That being said, I have studied recording in school for several years, spent numerous hours in and out of professional studios, have had countless hours of conversation with countless industry professionals whom are personal friends, and even owned and operated my own studio.

My opinions are formed and forged on that experience. This does not mean “I know it all” or am 100% correct. There may be times and places within this primer where I am incorrect, and will gladly admit that and make corrections where needed. Please feel free to PM me with anything you feel should be corrected, rather than posting it in a reply to the thread. Also, I am open to collaboration with other users on this primer and future posts like it. PM me if you're interested.

Introduction:

Going into the studio can be very intimidating the first few times you do it, but don’t let that scare you off. Just ask someone who has recorded multiple times in studios. Anyone who has recorded more than a few times understands the process inside and out and has figured out little ways to better prepare themselves for day one in the studio. After all, most professional studios charge by the day (or hour) and we all know that time is measured in $$$ in the music industry. Hopefully this primer will help you prepare for your next sessions in the studio (first or not) and save you money and time.

(For those of you who have done it over and over, I’m sure it’s like clockwork now, but think back to the first few times you went into the studio. How much has your opinion changed on your own music as a result? How much more input do you allow a producer (or outsider) now? How much do your songs change from the day you walk in, to the time the record drops?)
Last edited by Brendan.Clace at Dec 22, 2014,
#7
Sounds like this will be a good informative thread. There are so many random postings about this subject it should be nice to have it all in one place. I worked as an engineer at two different studios for a few years (I was never an owner or part owner) and while almost every session has it's own stories, I'm sure you can help musicians who have never recorded in a pro studio. There are so many misconceptions out there and in the studio world where literally "time is money" any little bit of info could be a huge savings to first timers.
#8
Answering the "how much input is allowed from a producer" part...

This latest EP my band is just now putting out is really the first time we've had great ideas come from an outside source. If the engineer or someone else is willing to be the "extra member" of the band and add changes it's important to know that they have a similar sound in their head as your band does collectively. Someone who understands what the project is going for. Once that trust is built up between producer/engineer and artist has been achieved I think that is where real studio creativity becomes a reality and it makes the recording process worlds better than just going into a studio with "it's my way or the highway" attitude and being closed minded to new ideas with your music. Songs can take on a whole new life by the end of the studio sessions if they're allowed to and most importantly if the talent is there.

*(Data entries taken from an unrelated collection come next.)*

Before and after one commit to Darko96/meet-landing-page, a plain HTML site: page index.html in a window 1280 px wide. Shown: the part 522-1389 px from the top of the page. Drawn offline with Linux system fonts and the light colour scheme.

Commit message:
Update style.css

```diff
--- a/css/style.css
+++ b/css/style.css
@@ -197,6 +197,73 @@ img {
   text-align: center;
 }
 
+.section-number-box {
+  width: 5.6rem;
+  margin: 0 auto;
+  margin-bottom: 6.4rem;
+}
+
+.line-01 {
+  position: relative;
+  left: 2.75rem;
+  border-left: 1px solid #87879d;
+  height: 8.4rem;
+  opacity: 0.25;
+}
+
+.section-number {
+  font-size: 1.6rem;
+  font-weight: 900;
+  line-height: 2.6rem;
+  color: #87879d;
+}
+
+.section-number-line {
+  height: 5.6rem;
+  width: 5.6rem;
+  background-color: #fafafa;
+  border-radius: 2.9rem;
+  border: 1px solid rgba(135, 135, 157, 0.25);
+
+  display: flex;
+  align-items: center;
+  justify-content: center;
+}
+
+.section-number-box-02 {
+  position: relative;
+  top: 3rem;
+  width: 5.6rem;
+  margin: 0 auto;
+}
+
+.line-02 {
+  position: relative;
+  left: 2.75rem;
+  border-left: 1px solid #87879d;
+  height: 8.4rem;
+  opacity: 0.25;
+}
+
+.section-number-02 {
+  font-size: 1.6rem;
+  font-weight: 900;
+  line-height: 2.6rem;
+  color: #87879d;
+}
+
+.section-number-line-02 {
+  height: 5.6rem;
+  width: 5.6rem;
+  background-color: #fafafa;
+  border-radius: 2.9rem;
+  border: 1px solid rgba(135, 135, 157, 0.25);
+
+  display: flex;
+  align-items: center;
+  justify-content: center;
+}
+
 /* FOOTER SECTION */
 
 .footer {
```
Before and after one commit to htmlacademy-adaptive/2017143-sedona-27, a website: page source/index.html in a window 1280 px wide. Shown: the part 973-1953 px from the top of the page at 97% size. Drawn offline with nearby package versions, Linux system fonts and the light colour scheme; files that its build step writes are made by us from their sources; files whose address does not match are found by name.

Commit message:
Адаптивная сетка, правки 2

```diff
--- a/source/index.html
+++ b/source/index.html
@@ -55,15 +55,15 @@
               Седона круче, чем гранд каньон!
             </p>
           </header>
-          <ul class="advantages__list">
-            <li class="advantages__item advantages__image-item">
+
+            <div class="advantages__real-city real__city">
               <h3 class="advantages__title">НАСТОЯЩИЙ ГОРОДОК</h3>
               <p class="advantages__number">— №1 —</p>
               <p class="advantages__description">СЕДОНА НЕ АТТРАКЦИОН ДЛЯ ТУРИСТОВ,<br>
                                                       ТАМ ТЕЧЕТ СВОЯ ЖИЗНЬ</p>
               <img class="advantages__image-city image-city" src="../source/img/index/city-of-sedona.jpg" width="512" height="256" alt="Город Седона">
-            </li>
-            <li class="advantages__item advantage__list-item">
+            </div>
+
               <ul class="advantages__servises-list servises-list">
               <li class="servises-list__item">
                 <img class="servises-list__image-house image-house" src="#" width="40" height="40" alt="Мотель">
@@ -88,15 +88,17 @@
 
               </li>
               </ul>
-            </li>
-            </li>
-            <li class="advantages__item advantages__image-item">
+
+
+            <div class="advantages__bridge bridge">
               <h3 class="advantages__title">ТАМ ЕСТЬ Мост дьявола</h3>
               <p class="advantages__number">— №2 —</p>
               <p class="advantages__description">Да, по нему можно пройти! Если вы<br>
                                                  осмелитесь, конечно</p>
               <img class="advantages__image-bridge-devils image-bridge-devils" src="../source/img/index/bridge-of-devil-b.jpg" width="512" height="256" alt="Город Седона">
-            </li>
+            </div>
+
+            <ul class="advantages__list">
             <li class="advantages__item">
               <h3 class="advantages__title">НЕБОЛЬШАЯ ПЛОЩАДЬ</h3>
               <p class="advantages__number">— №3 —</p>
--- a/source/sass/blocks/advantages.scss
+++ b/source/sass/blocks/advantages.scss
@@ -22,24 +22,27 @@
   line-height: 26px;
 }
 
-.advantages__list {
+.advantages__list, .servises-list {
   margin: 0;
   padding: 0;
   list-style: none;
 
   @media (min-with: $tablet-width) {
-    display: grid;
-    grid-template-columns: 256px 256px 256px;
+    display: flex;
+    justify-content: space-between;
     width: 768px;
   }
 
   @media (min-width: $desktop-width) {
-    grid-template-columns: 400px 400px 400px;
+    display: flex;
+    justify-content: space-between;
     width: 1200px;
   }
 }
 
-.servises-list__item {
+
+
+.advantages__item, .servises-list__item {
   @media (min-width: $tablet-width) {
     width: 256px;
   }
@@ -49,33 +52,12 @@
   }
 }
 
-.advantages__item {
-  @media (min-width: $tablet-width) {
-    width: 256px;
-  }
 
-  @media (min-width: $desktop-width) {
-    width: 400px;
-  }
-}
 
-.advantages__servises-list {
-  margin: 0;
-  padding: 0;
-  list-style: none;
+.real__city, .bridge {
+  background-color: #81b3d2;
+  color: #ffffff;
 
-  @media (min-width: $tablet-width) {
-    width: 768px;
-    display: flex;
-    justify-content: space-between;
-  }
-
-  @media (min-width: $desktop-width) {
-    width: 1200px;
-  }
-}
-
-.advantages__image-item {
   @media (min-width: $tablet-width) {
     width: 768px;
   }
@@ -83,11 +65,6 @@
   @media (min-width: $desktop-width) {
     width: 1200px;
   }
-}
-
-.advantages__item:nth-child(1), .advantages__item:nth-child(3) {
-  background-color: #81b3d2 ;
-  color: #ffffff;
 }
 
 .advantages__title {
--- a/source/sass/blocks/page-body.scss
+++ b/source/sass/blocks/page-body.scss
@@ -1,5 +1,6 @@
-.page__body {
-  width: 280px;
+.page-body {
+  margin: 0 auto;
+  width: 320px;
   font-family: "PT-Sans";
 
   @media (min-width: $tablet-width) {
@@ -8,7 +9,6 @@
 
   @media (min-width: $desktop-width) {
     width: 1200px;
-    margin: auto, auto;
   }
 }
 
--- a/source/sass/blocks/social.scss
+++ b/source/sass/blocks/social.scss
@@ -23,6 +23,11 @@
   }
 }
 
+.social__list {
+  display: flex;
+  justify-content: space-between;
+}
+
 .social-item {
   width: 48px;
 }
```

I think it shows in the end product.
#9
Quote by JBailey23
Answering the "how much input is allowed from a producer" part...

This latest EP my band is just now putting out is really the first time we've had great ideas come from an outside source. If the engineer or someone else is willing to be the "extra member" of the band and add changes it's important to know that they have a similar sound in their head as your band does collectively. Someone who understands what the project is going for. Once that trust is built up between producer/engineer and artist has been achieved I think that is where real studio creativity becomes a reality and it makes the recording process worlds better than just going into a studio with "it's my way or the highway" attitude and being closed minded to new ideas with your music. Songs can take on a whole new life by the end of the studio sessions if they're allowed to and most importantly if the talent is there.

I think it shows in the end product.



What you just described, is the difference between a producer and an engineer that calls them-self a producer. 100% spot on.
I've bought, sold, and traded more gear than I care to admit.